Problem:
Find the lines below that contain the string "Norwich". Copy each one.

Content revision data

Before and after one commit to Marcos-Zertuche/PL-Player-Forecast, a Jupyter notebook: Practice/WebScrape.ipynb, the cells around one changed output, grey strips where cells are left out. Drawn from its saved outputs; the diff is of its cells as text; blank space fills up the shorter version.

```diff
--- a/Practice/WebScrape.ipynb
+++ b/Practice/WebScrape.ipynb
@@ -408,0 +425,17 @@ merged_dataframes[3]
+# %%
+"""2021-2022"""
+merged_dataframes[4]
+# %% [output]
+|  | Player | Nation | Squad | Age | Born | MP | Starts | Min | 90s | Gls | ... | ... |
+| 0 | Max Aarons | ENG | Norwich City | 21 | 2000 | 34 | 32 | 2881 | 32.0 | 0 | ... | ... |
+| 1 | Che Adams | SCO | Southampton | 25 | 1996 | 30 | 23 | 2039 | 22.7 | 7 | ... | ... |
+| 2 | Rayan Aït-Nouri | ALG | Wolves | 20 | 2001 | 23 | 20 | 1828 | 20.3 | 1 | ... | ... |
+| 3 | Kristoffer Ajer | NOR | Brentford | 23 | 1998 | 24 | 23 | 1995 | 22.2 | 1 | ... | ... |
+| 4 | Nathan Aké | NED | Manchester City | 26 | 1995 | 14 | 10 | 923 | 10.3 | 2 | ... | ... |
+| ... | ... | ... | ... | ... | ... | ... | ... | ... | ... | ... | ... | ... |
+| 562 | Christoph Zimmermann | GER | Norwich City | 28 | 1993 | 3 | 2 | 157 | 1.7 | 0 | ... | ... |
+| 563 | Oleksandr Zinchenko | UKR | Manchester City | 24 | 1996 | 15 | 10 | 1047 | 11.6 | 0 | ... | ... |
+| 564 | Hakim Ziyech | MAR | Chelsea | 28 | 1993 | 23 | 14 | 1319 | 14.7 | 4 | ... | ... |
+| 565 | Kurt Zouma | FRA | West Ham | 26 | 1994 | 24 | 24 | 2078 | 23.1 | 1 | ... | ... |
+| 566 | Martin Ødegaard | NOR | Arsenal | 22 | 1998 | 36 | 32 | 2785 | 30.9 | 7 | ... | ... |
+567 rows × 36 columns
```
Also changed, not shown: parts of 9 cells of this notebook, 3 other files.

Task result:
+| 0 | Max Aarons | ENG | Norwich City | 21 | 2000 | 34 | 32 | 2881 | 32.0 | 0 | ... | ... |
+| 562 | Christoph Zimmermann | GER | Norwich City | 28 | 1993 | 3 | 2 | 157 | 1.7 | 0 | ... | ... |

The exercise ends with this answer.